◆ **Aim of the task**
Every entry needs to be written out again exactly.

◆ **Supplied records**
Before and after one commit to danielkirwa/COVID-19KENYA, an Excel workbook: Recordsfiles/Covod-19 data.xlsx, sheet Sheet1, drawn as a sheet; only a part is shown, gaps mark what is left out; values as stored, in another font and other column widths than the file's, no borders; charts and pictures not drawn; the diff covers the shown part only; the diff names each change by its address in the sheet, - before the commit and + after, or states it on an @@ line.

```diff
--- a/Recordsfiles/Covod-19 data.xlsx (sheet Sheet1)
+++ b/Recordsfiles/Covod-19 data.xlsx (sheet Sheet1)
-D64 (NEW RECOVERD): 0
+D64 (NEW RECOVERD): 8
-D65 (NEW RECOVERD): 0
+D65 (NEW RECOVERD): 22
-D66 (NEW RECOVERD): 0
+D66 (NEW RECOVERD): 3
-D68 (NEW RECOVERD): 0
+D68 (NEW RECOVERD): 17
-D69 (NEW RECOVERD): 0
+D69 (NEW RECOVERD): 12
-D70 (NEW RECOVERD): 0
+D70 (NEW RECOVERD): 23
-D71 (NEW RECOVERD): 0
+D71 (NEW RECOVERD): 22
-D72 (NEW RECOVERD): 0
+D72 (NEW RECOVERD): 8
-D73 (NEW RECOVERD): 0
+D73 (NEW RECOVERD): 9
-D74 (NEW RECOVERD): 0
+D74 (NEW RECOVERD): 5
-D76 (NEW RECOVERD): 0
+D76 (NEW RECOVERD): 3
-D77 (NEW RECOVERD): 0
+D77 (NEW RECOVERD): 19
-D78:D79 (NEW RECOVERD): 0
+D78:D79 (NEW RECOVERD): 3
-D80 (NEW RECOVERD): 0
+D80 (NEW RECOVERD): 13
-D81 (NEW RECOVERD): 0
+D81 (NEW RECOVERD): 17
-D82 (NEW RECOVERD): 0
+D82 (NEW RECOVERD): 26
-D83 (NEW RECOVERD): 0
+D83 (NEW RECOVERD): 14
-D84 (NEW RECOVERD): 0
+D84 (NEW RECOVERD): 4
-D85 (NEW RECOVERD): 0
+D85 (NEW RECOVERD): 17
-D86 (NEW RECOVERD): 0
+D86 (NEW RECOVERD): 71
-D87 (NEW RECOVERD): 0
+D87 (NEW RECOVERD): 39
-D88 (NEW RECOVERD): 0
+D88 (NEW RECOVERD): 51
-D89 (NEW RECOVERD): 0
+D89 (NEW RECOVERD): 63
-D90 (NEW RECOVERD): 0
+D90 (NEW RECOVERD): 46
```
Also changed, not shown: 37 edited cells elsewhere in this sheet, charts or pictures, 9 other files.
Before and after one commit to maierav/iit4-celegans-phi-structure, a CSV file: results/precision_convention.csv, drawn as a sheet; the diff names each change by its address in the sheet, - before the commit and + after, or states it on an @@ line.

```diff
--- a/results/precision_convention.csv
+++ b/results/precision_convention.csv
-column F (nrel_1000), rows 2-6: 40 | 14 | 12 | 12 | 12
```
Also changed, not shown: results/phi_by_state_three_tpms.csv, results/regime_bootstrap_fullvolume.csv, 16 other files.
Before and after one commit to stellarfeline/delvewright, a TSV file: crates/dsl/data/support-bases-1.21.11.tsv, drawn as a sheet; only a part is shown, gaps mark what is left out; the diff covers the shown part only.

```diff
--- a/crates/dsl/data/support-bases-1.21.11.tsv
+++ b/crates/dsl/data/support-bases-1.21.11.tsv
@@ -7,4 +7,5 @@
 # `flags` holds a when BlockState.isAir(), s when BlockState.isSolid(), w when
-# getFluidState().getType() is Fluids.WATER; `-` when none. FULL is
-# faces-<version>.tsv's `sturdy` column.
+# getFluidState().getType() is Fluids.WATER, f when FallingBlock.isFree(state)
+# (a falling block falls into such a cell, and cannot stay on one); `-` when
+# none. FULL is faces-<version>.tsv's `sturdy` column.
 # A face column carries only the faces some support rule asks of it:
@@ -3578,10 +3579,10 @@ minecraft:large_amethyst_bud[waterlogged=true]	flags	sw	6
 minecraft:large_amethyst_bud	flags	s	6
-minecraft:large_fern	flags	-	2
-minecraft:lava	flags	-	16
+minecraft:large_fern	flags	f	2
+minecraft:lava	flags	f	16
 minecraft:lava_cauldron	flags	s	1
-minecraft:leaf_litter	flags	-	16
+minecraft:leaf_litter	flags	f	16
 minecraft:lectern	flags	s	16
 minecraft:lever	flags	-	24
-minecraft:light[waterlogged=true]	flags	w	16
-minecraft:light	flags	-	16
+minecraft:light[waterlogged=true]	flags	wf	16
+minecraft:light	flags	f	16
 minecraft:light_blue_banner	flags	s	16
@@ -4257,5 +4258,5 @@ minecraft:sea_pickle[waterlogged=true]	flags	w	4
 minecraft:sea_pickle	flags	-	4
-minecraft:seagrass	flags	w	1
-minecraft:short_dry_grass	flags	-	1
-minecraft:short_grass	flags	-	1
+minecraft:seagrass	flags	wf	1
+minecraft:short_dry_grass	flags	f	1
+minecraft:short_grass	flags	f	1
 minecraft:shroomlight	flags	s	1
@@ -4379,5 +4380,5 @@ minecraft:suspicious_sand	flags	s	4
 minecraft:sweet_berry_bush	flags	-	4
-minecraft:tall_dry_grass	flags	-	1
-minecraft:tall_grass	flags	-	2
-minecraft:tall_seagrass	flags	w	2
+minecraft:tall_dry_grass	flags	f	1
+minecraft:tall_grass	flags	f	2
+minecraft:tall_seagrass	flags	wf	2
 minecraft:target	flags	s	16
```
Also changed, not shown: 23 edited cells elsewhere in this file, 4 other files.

◆ **Task output**
Before and after one commit to danielkirwa/COVID-19KENYA, an Excel workbook: Recordsfiles/Covod-19 data.xlsx, sheet Sheet1, drawn as a sheet; only a part is shown, gaps mark what is left out; values as stored, in another font and other column widths than the file's, no borders; charts and pictures not drawn; the diff covers the shown part only; the diff names each change by its address in the sheet, - before the commit and + after, or states it on an @@ line.

```diff
--- a/Recordsfiles/Covod-19 data.xlsx (sheet Sheet1)
+++ b/Recordsfiles/Covod-19 data.xlsx (sheet Sheet1)
-D64 (NEW RECOVERD): 0
+D64 (NEW RECOVERD): 8
-D65 (NEW RECOVERD): 0
+D65 (NEW RECOVERD): 22
-D66 (NEW RECOVERD): 0
+D66 (NEW RECOVERD): 3
-D68 (NEW RECOVERD): 0
+D68 (NEW RECOVERD): 17
-D69 (NEW RECOVERD): 0
+D69 (NEW RECOVERD): 12
-D70 (NEW RECOVERD): 0
+D70 (NEW RECOVERD): 23
-D71 (NEW RECOVERD): 0
+D71 (NEW RECOVERD): 22
-D72 (NEW RECOVERD): 0
+D72 (NEW RECOVERD): 8
-D73 (NEW RECOVERD): 0
+D73 (NEW RECOVERD): 9
-D74 (NEW RECOVERD): 0
+D74 (NEW RECOVERD): 5
-D76 (NEW RECOVERD): 0
+D76 (NEW RECOVERD): 3
-D77 (NEW RECOVERD): 0
+D77 (NEW RECOVERD): 19
-D78:D79 (NEW RECOVERD): 0
+D78:D79 (NEW RECOVERD): 3
-D80 (NEW RECOVERD): 0
+D80 (NEW RECOVERD): 13
-D81 (NEW RECOVERD): 0
+D81 (NEW RECOVERD): 17
-D82 (NEW RECOVERD): 0
+D82 (NEW RECOVERD): 26
-D83 (NEW RECOVERD): 0
+D83 (NEW RECOVERD): 14
-D84 (NEW RECOVERD): 0
+D84 (NEW RECOVERD): 4
-D85 (NEW RECOVERD): 0
+D85 (NEW RECOVERD): 17
-D86 (NEW RECOVERD): 0
+D86 (NEW RECOVERD): 71
-D87 (NEW RECOVERD): 0
+D87 (NEW RECOVERD): 39
-D88 (NEW RECOVERD): 0
+D88 (NEW RECOVERD): 51
-D89 (NEW RECOVERD): 0
+D89 (NEW RECOVERD): 63
-D90 (NEW RECOVERD): 0
+D90 (NEW RECOVERD): 46
```
Also changed, not shown: 37 edited cells elsewhere in this sheet, charts or pictures, 9 other files.
Before and after one commit to maierav/iit4-celegans-phi-structure, a CSV file: results/precision_convention.csv, drawn as a sheet; the diff names each change by its address in the sheet, - before the commit and + after, or states it on an @@ line.

```diff
--- a/results/precision_convention.csv
+++ b/results/precision_convention.csv
-column F (nrel_1000), rows 2-6: 40 | 14 | 12 | 12 | 12
```
Also changed, not shown: results/phi_by_state_three_tpms.csv, results/regime_bootstrap_fullvolume.csv, 16 other files.
Before and after one commit to stellarfeline/delvewright, a TSV file: crates/dsl/data/support-bases-1.21.11.tsv, drawn as a sheet; only a part is shown, gaps mark what is left out; the diff covers the shown part only.

```diff
--- a/crates/dsl/data/support-bases-1.21.11.tsv
+++ b/crates/dsl/data/support-bases-1.21.11.tsv
@@ -7,4 +7,5 @@
 # `flags` holds a when BlockState.isAir(), s when BlockState.isSolid(), w when
-# getFluidState().getType() is Fluids.WATER; `-` when none. FULL is
-# faces-<version>.tsv's `sturdy` column.
+# getFluidState().getType() is Fluids.WATER, f when FallingBlock.isFree(state)
+# (a falling block falls into such a cell, and cannot stay on one); `-` when
+# none. FULL is faces-<version>.tsv's `sturdy` column.
 # A face column carries only the faces some support rule asks of it:
@@ -3578,10 +3579,10 @@ minecraft:large_amethyst_bud[waterlogged=true]	flags	sw	6
 minecraft:large_amethyst_bud	flags	s	6
-minecraft:large_fern	flags	-	2
-minecraft:lava	flags	-	16
+minecraft:large_fern	flags	f	2
+minecraft:lava	flags	f	16
 minecraft:lava_cauldron	flags	s	1
-minecraft:leaf_litter	flags	-	16
+minecraft:leaf_litter	flags	f	16
 minecraft:lectern	flags	s	16
 minecraft:lever	flags	-	24
-minecraft:light[waterlogged=true]	flags	w	16
-minecraft:light	flags	-	16
+minecraft:light[waterlogged=true]	flags	wf	16
+minecraft:light	flags	f	16
 minecraft:light_blue_banner	flags	s	16
@@ -4257,5 +4258,5 @@ minecraft:sea_pickle[waterlogged=true]	flags	w	4
 minecraft:sea_pickle	flags	-	4
-minecraft:seagrass	flags	w	1
-minecraft:short_dry_grass	flags	-	1
-minecraft:short_grass	flags	-	1
+minecraft:seagrass	flags	wf	1
+minecraft:short_dry_grass	flags	f	1
+minecraft:short_grass	flags	f	1
 minecraft:shroomlight	flags	s	1
@@ -4379,5 +4380,5 @@ minecraft:suspicious_sand	flags	s	4
 minecraft:sweet_berry_bush	flags	-	4
-minecraft:tall_dry_grass	flags	-	1
-minecraft:tall_grass	flags	-	2
-minecraft:tall_seagrass	flags	w	2
+minecraft:tall_dry_grass	flags	f	1
+minecraft:tall_grass	flags	f	2
+minecraft:tall_seagrass	flags	wf	2
 minecraft:target	flags	s	16
```
Also changed, not shown: 23 edited cells elsewhere in this file, 4 other files.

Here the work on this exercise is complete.